When you are making a simple quilt with pre-cuts from the same manufacturer, (sewing pre-cut squares to other pre-cut squares, or matching pre-cut 2.5″ strips in a jelly roll race), it doesn’t matter whether you line up the peak or the valley with the seam line on your presser foot, as long as you’re consistent. I match the peaks together because it is easier for me to see on my machine.
But if you sewing sub-cuts together you will then be sewing a straight edge to a fuzzy edge. Notice in the picture below that straight and fuzzy edges are sewn together.
Making sure you line up straight edges and fuzzy edges the same way for each block now becomes important. Tina of the ‘Stitch This’ blog of Martingale wrote a great article about fuzzy edges. Here is an excerpt below:
“Working with Pinked Fabric Edges
While the idea behind pre-cut fabrics is that the measuring and cutting have been done for you, different brands of pre-cuts can vary slightly in size. So measure your pre-cut pieces before you start stitching, measuring from the outer points of the pinked edges, and then trim to the desired size if needed.
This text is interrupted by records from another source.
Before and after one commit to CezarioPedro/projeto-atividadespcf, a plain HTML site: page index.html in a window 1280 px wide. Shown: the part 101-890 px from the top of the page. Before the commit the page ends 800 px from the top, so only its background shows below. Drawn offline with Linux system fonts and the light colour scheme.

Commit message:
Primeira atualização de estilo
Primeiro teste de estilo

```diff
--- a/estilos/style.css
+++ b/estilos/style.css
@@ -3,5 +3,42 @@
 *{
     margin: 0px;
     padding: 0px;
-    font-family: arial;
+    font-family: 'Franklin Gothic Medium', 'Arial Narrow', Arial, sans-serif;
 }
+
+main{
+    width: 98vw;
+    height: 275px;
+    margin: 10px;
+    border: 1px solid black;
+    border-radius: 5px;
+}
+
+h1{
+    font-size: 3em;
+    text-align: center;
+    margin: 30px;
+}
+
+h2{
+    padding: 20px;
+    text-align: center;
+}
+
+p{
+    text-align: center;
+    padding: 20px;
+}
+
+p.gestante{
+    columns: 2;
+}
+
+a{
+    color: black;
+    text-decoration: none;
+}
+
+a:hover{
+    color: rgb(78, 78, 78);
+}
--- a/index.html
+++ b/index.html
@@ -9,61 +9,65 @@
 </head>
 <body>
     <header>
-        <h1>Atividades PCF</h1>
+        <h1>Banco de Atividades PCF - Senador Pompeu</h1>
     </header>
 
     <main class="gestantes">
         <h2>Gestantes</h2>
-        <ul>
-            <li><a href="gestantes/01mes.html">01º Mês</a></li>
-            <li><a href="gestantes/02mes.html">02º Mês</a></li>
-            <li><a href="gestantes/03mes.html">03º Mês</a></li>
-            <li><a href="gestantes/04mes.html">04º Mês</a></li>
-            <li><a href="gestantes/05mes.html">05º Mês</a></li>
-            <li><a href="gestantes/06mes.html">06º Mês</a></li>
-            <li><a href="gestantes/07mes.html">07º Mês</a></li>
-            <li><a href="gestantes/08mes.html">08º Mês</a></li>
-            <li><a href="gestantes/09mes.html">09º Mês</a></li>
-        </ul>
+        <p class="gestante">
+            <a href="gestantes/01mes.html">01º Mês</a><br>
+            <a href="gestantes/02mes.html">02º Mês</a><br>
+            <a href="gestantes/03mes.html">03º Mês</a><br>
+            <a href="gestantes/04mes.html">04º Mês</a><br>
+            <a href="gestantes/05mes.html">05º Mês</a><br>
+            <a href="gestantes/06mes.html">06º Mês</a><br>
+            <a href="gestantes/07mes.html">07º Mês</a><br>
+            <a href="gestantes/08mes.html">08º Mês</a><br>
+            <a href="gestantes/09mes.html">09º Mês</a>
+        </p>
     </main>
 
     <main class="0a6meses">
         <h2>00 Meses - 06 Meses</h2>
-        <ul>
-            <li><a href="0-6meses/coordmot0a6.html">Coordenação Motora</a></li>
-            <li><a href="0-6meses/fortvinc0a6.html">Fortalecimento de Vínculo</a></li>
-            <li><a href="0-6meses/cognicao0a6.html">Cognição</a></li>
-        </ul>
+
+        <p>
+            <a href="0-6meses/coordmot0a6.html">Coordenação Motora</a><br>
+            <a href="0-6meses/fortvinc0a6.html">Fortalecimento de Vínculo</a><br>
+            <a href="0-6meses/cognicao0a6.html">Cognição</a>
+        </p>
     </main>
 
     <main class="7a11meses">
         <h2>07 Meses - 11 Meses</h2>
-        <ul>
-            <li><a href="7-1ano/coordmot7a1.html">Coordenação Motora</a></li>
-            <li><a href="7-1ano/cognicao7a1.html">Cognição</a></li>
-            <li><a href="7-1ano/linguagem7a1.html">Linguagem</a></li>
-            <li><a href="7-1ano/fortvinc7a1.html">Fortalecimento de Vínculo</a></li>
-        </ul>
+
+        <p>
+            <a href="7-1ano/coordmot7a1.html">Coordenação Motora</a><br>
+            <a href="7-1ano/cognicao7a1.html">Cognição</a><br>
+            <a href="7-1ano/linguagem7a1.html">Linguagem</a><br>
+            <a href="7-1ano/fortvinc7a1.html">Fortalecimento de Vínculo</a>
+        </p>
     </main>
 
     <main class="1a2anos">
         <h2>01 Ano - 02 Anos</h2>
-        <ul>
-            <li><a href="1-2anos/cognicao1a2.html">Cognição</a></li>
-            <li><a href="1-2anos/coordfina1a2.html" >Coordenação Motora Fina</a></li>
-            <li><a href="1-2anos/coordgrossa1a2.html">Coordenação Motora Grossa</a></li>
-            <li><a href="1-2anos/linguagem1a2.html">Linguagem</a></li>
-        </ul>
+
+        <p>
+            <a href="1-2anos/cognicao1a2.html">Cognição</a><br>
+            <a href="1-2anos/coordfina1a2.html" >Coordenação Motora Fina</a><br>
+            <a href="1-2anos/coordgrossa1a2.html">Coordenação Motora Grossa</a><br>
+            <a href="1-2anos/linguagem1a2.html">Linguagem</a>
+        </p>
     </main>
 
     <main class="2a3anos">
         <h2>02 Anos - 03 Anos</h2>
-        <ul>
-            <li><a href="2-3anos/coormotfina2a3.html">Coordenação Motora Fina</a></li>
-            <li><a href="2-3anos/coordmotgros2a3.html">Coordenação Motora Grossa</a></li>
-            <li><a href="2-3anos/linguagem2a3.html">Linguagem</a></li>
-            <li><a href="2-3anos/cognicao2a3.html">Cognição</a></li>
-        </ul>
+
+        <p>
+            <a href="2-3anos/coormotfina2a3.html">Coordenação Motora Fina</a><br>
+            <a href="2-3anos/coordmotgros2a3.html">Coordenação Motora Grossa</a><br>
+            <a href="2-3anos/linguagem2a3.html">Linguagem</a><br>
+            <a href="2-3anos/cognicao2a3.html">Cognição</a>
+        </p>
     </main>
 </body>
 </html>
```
When aligning your fabrics for sub-cutting or sewing, use the outer points of the pinked edges as the edge of the fabric so that your 1/4″ seam allowances will be accurate.”
A little fussy cutting of the fuzzy edges when there are lots of seams can make a more complicated quilt easier to sew.